Dataset ->
__________
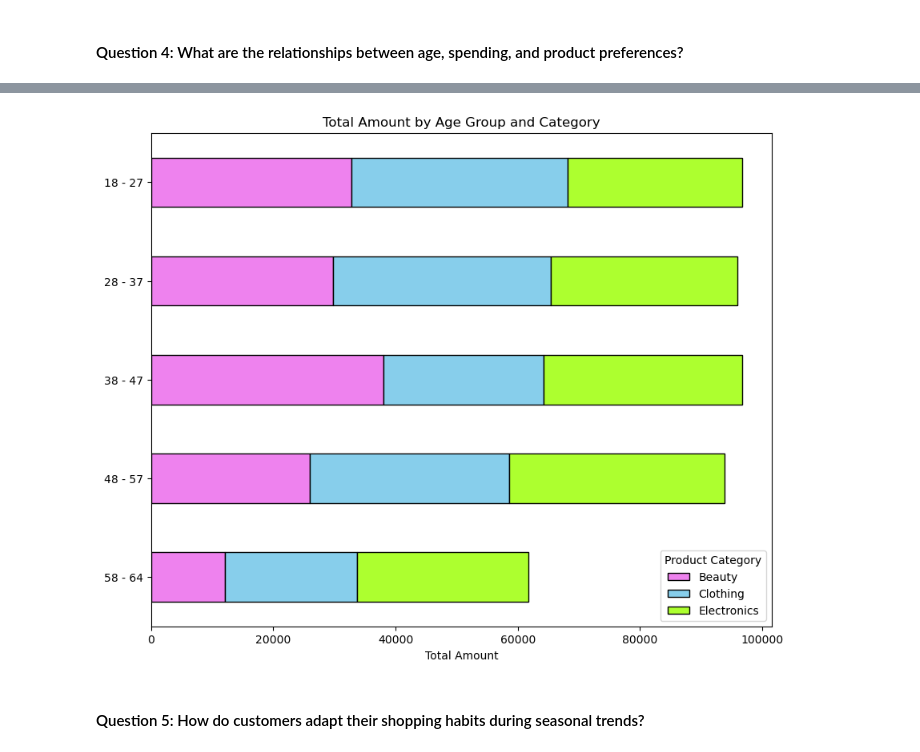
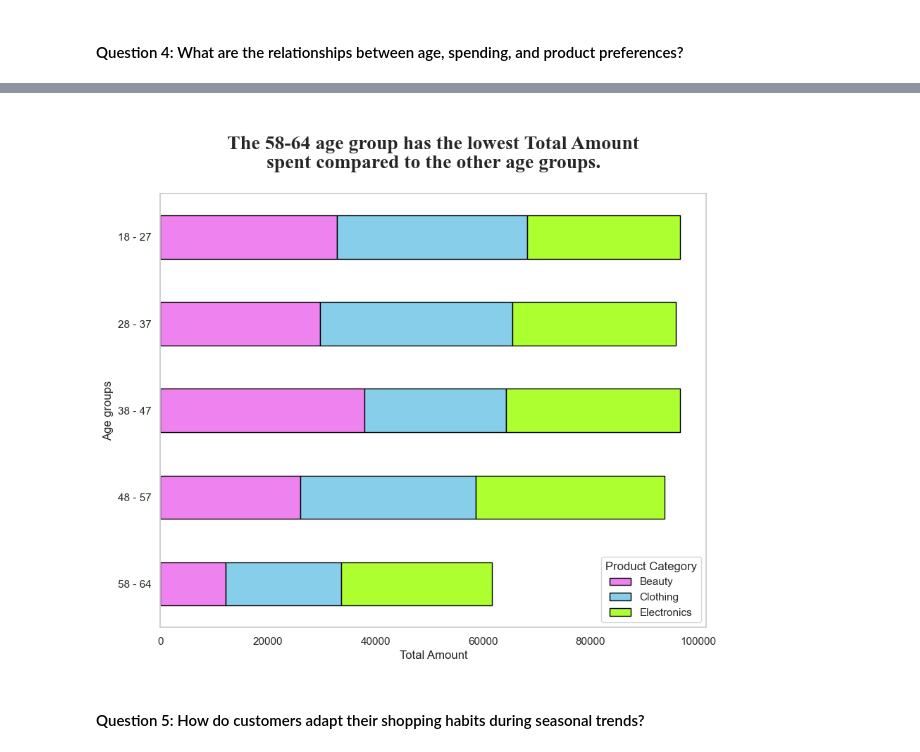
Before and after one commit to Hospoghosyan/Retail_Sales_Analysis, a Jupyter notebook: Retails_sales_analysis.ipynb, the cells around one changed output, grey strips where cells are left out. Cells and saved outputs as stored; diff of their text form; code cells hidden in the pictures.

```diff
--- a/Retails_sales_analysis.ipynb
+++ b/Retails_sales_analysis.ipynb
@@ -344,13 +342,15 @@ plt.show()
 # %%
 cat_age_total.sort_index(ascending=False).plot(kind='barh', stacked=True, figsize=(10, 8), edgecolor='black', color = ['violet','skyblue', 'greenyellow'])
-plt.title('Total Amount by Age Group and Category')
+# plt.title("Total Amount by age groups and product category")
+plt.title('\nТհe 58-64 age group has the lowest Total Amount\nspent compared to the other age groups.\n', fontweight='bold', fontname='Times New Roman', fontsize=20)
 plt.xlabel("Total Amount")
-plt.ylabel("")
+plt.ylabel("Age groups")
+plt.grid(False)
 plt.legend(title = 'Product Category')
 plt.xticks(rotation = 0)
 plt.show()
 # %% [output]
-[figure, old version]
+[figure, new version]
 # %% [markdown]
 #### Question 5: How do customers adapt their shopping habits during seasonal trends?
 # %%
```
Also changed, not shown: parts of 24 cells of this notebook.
__________
Goal of the exercise -> In case the records contain pictures, keep those out and repeat the rest exactly.

Answer area ->
Before and after one commit to Hospoghosyan/Retail_Sales_Analysis, a Jupyter notebook: Retails_sales_analysis.ipynb, the cells around one changed output, grey strips where cells are left out. Cells and saved outputs as stored; diff of their text form; code cells hidden in the pictures.

```diff
--- a/Retails_sales_analysis.ipynb
+++ b/Retails_sales_analysis.ipynb
@@ -344,13 +342,15 @@ plt.show()
 # %%
 cat_age_total.sort_index(ascending=False).plot(kind='barh', stacked=True, figsize=(10, 8), edgecolor='black', color = ['violet','skyblue', 'greenyellow'])
-plt.title('Total Amount by Age Group and Category')
+# plt.title("Total Amount by age groups and product category")
+plt.title('\nТհe 58-64 age group has the lowest Total Amount\nspent compared to the other age groups.\n', fontweight='bold', fontname='Times New Roman', fontsize=20)
 plt.xlabel("Total Amount")
-plt.ylabel("")
+plt.ylabel("Age groups")
+plt.grid(False)
 plt.legend(title = 'Product Category')
 plt.xticks(rotation = 0)
 plt.show()
 # %% [output]
-[figure, old version]
+[figure, new version]
 # %% [markdown]
 #### Question 5: How do customers adapt their shopping habits during seasonal trends?
 # %%
```
Also changed, not shown: parts of 24 cells of this notebook.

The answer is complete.